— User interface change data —
════════════════
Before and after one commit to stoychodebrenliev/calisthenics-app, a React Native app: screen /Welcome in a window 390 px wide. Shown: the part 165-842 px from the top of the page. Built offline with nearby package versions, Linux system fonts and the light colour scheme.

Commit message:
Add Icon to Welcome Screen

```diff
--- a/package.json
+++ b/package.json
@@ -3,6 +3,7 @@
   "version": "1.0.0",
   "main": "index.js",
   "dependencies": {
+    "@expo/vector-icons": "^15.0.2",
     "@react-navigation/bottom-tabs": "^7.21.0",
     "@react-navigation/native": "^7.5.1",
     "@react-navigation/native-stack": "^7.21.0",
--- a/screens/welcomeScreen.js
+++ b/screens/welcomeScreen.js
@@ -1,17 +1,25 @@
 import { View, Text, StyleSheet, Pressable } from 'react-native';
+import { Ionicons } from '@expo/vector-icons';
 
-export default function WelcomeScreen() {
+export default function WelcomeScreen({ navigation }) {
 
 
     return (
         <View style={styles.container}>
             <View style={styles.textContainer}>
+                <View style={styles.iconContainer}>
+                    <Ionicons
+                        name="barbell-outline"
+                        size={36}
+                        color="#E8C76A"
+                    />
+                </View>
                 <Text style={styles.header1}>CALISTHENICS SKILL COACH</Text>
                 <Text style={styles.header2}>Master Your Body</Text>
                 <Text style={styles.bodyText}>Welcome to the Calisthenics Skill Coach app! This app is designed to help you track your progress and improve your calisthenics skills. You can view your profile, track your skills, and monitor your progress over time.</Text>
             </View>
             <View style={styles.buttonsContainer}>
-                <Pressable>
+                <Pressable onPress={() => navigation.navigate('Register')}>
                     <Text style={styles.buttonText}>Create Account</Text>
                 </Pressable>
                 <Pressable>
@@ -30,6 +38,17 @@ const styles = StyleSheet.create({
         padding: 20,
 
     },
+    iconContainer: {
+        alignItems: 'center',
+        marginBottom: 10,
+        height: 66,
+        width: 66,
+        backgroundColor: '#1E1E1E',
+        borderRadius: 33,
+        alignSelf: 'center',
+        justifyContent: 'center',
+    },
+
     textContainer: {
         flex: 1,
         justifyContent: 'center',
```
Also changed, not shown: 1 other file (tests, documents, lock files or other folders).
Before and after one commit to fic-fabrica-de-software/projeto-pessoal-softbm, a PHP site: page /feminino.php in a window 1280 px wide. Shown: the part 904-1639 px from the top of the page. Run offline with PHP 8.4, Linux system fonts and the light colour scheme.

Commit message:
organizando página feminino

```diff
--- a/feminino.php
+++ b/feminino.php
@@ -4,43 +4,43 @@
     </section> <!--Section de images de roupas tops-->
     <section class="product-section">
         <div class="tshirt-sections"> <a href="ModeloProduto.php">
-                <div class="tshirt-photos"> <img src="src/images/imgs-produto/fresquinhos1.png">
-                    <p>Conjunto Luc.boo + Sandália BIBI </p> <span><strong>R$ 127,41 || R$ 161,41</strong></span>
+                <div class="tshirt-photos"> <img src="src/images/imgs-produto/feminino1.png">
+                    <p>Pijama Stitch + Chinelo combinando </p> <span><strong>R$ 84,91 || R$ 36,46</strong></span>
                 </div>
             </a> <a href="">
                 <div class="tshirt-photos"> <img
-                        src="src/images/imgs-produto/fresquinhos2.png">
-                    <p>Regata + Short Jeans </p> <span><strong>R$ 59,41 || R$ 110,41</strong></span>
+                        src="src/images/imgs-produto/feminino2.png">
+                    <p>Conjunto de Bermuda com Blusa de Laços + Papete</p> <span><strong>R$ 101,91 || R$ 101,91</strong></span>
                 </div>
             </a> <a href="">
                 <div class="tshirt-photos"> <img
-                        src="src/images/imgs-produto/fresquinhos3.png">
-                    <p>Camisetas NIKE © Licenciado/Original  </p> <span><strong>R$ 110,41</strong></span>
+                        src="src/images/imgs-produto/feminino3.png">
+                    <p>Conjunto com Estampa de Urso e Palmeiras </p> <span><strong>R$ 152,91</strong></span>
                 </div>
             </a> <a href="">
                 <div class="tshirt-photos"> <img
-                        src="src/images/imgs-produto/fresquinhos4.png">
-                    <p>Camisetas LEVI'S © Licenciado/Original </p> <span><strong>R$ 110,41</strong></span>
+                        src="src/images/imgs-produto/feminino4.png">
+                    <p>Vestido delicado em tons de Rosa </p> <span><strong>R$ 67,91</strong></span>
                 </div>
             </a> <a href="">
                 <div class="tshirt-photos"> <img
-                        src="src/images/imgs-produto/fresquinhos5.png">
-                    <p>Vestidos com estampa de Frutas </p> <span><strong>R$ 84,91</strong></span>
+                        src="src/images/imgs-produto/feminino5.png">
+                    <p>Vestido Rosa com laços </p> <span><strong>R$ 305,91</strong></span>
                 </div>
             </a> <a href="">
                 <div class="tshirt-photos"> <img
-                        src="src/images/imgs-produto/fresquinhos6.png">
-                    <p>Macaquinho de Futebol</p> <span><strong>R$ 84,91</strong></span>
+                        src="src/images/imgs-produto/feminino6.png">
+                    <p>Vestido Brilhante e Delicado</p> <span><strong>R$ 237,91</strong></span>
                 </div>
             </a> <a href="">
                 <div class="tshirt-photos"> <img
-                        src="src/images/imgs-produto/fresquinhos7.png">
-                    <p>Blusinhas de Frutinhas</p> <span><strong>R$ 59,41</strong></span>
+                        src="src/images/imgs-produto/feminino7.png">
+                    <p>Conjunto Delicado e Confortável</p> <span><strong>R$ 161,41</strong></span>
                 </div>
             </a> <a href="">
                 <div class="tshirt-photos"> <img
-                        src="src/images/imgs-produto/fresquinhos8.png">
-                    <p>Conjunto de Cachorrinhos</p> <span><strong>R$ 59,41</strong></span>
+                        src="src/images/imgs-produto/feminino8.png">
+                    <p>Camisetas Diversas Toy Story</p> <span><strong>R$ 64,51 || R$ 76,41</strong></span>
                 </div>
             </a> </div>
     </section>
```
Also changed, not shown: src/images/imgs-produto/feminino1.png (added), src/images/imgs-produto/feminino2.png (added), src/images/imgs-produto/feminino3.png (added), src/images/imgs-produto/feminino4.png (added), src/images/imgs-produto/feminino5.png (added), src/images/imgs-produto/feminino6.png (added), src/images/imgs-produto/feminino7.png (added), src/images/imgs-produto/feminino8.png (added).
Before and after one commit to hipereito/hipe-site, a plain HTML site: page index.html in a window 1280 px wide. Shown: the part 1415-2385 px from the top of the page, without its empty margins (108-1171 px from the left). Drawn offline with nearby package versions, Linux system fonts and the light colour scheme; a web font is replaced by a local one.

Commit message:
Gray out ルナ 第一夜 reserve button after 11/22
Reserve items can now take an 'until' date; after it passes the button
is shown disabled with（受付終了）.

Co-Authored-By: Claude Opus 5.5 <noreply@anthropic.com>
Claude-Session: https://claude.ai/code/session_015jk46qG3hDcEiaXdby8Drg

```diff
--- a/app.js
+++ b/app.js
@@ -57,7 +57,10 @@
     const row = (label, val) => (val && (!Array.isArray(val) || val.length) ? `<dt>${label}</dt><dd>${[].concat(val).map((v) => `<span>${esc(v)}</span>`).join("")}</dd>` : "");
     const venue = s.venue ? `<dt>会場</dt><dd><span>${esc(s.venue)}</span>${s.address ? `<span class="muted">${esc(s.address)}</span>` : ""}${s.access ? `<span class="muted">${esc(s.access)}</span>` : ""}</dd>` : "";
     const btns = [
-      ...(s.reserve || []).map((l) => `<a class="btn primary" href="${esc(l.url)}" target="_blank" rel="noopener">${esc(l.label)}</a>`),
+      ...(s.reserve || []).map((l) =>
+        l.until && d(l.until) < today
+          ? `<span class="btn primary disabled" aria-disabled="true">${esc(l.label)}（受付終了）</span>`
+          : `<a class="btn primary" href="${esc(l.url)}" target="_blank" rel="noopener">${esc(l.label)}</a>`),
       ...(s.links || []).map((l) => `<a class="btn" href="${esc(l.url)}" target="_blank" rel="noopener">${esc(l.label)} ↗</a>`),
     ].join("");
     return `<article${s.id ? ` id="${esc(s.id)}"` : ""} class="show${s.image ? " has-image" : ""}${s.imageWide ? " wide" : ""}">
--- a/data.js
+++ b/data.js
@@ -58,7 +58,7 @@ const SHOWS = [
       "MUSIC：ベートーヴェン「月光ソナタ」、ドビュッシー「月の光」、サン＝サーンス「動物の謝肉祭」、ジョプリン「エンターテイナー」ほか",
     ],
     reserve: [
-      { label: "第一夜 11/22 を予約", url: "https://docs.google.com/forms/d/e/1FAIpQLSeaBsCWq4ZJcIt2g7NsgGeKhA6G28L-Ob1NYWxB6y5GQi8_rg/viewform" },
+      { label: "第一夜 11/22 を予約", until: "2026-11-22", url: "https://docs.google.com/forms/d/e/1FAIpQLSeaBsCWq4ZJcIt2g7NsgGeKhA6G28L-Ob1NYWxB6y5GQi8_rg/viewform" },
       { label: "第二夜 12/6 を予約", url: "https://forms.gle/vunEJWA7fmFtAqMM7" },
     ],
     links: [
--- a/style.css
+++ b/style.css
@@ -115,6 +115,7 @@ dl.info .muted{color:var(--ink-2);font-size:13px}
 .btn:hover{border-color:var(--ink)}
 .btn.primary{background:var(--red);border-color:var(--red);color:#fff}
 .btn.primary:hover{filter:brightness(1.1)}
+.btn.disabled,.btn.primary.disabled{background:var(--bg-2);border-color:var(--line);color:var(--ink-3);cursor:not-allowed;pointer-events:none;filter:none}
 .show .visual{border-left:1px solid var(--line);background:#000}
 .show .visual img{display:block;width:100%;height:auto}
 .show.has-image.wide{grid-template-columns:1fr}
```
════════════════
— WHAT THE TASK ASKS —
Give the number of lines in the entries that hold the string "package", and add nothing else.

— RESULT BELOW —
4